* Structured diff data
····················

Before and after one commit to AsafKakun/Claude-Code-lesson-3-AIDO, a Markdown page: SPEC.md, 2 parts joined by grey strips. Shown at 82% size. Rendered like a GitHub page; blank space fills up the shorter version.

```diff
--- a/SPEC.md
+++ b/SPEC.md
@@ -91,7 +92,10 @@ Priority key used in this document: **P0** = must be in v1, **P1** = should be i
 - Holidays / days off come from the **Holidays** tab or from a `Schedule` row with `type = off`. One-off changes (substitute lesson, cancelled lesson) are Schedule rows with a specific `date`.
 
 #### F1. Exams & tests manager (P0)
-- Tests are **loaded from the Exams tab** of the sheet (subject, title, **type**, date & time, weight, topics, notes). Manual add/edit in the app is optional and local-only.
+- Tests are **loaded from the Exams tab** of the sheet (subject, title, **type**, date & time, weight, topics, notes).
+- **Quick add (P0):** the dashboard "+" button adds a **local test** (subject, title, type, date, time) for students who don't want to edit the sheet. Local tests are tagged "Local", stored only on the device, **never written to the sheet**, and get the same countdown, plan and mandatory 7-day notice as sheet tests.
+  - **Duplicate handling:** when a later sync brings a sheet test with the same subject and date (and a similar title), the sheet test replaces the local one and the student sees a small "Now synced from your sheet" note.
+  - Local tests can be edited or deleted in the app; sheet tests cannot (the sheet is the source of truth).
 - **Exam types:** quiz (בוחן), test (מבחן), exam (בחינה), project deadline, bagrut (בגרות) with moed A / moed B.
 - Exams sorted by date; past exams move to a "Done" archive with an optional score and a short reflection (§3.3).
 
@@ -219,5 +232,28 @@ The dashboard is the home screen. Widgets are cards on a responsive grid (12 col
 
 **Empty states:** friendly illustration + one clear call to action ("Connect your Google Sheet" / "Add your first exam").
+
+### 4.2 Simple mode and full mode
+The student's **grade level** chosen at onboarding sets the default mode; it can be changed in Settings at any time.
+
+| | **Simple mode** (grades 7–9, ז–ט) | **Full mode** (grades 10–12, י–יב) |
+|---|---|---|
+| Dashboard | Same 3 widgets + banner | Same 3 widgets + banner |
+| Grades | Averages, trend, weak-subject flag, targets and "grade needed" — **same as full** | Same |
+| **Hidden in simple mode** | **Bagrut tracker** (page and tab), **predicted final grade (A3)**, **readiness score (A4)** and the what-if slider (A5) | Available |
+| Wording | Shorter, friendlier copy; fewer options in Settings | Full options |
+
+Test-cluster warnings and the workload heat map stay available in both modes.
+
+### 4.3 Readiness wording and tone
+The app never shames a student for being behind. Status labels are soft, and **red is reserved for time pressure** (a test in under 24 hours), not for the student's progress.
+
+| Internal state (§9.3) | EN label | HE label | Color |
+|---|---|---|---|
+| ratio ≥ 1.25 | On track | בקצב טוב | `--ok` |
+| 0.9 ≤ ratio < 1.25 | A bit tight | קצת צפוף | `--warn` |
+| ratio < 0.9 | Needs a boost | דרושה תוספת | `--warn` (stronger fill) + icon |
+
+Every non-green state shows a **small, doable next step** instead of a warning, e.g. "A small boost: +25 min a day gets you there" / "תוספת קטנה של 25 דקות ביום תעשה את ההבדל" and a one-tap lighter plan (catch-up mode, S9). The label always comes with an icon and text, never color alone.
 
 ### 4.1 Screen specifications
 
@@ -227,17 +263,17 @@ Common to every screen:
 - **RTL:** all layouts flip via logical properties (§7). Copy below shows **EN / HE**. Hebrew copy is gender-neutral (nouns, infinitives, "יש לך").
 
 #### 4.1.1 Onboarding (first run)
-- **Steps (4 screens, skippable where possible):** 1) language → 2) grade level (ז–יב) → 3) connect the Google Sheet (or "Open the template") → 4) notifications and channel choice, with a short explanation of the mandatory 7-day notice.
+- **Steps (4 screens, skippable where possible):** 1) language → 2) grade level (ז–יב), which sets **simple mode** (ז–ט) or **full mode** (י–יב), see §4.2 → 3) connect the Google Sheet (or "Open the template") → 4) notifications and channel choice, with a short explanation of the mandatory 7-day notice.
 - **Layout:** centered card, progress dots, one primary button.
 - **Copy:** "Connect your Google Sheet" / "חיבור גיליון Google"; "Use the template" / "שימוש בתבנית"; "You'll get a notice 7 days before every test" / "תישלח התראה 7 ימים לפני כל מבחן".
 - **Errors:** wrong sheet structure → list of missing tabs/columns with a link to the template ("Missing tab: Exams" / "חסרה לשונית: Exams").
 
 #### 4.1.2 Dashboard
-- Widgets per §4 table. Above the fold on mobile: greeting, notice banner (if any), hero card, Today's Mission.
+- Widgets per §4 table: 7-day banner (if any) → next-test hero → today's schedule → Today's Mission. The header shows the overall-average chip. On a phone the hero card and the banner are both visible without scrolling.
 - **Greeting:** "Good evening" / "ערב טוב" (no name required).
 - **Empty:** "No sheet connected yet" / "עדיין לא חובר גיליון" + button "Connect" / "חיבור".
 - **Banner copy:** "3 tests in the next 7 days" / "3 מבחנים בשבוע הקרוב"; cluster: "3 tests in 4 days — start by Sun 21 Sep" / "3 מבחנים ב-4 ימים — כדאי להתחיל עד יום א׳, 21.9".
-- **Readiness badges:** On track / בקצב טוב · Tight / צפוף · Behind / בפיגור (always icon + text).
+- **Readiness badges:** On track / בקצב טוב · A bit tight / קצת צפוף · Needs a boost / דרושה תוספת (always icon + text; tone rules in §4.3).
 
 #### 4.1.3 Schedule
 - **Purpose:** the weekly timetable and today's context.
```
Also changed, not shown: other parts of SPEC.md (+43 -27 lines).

····················

* Requirement
Among the lines above, find those that contain the word "badges" and copy them.

* Task answer
-- **Readiness badges:** On track / בקצב טוב · Tight / צפוף · Behind / בפיגור (always icon + text).
+- **Readiness badges:** On track / בקצב טוב · A bit tight / קצת צפוף · Needs a boost / דרושה תוספת (always icon + text; tone rules in §4.3).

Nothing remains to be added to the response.